● Exercise aim: In the entries that follow, find the word "docs" and report each line it is on.

● Data in this exercise:
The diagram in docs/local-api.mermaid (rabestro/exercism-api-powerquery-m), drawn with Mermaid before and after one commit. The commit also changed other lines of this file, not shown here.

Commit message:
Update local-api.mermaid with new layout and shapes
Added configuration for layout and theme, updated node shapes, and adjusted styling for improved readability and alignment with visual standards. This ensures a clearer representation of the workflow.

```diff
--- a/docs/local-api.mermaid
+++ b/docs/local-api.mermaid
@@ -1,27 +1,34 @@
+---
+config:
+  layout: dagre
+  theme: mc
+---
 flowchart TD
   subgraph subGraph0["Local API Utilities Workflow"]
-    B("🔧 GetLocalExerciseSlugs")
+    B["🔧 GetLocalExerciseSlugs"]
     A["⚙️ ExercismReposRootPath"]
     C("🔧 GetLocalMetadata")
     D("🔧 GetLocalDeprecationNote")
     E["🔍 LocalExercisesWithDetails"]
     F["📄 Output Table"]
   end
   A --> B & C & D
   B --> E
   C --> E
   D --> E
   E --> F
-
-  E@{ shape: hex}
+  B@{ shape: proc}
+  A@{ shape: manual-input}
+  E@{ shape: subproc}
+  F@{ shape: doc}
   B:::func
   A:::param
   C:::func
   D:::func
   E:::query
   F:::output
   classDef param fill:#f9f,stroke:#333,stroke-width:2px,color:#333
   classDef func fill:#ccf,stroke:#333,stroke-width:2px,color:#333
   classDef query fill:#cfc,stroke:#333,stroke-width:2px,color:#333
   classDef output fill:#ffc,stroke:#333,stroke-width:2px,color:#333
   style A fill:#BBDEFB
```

● Expected answer:
The diagram in docs/local-api.mermaid (rabestro/exercism-api-powerquery-m), drawn with Mermaid before and after one commit. The commit also changed other lines of this file, not shown here.
--- a/docs/local-api.mermaid
+++ b/docs/local-api.mermaid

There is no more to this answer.